» Exercise description
Extract every line below that contains the word "source".
═══
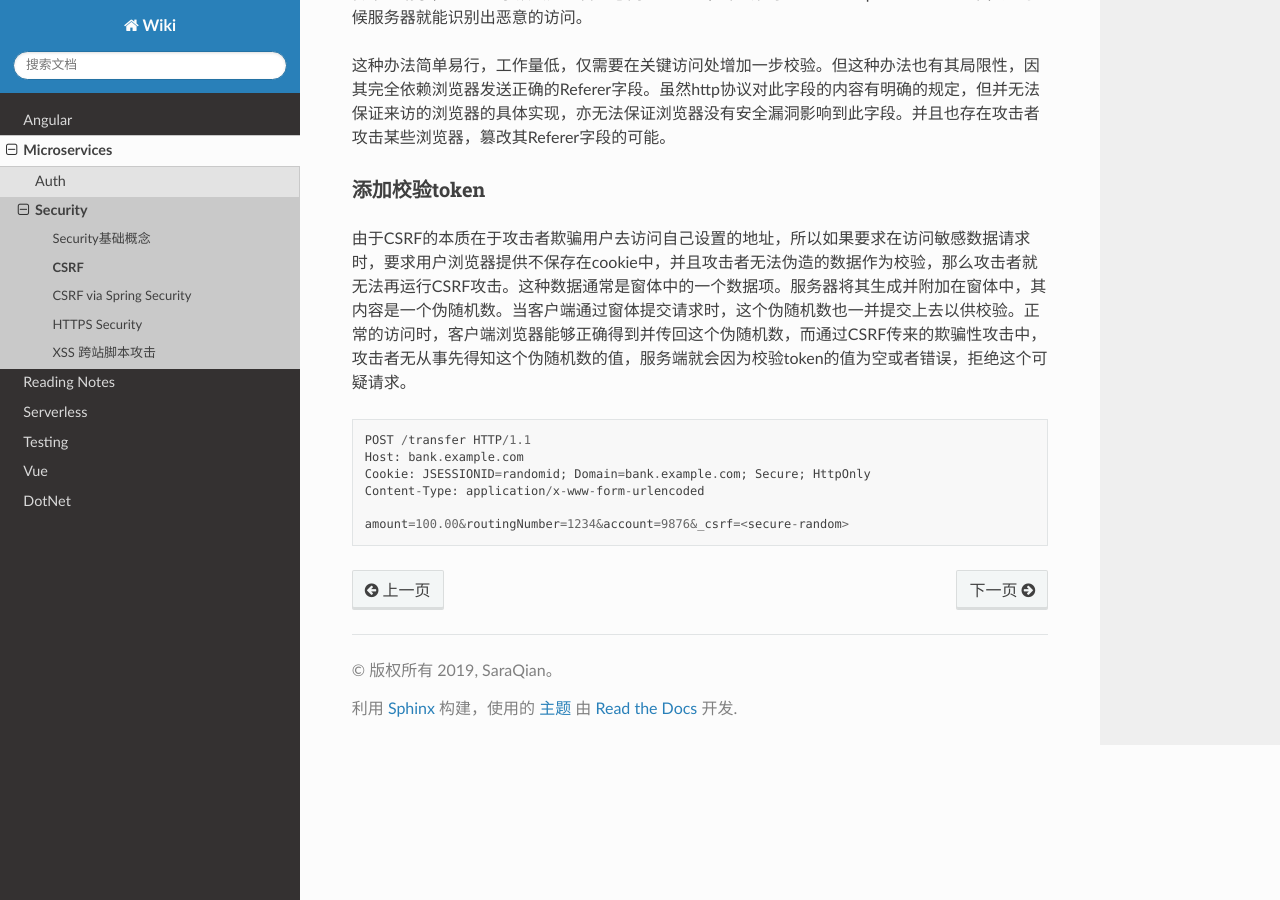
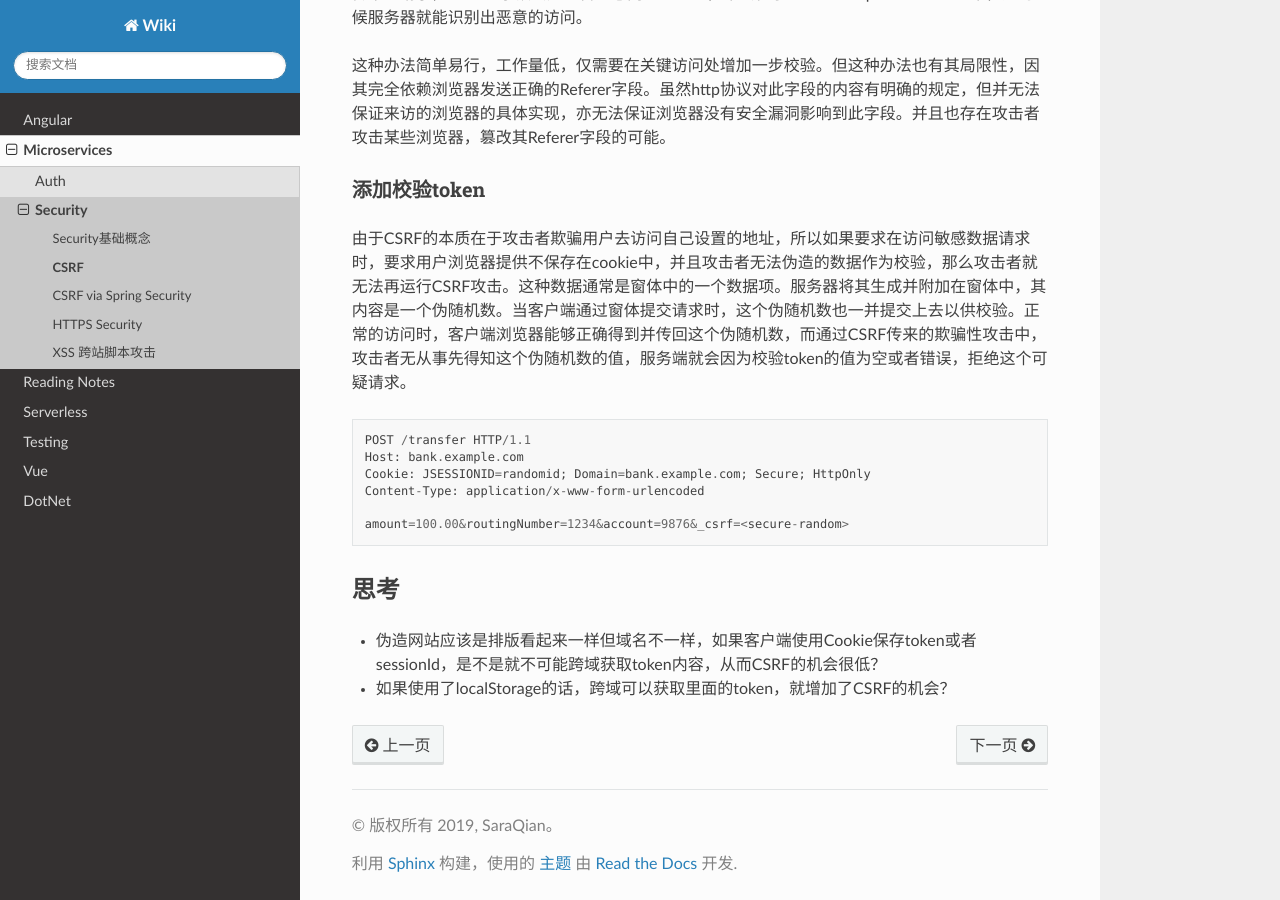
Before and after one commit to abigail830/Sphinx_wiki, a Sphinx documentation site: the page built from source/Microservices/Security/CSRF.rst, in a window 1280 px wide and 900 px high, scrolled down 1249 px. Built offline with Sphinx 7.4.7 and the Read the Docs theme 2.0.0, drawn with Linux system fonts in a browser that asks for light colours.

Commit message:
Update CSRF.rst

```diff
--- a/source/Microservices/Security/CSRF.rst
+++ b/source/Microservices/Security/CSRF.rst
@@ -62,5 +62,11 @@ HTTP头中有一个Referer字段，这个字段用以标明请求来源于哪个
   amount=100.00&routingNumber=1234&account=9876&_csrf=<secure-random>
 
 
+思考
+---------
+
+* 伪造网站应该是排版看起来一样但域名不一样，如果客户端使用Cookie保存token或者sessionId，是不是就不可能跨域获取token内容，从而CSRF的机会很低？
+* 如果使用了localStorage的话，跨域可以获取里面的token，就增加了CSRF的机会？
+
 
 .. index:: Security, SpringBoot
```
═══
» Reply to the task
Before and after one commit to abigail830/Sphinx_wiki, a Sphinx documentation site: the page built from source/Microservices/Security/CSRF.rst, in a window 1280 px wide and 900 px high, scrolled down 1249 px. Built offline with Sphinx 7.4.7 and the Read the Docs theme 2.0.0, drawn with Linux system fonts in a browser that asks for light colours.
--- a/source/Microservices/Security/CSRF.rst
+++ b/source/Microservices/Security/CSRF.rst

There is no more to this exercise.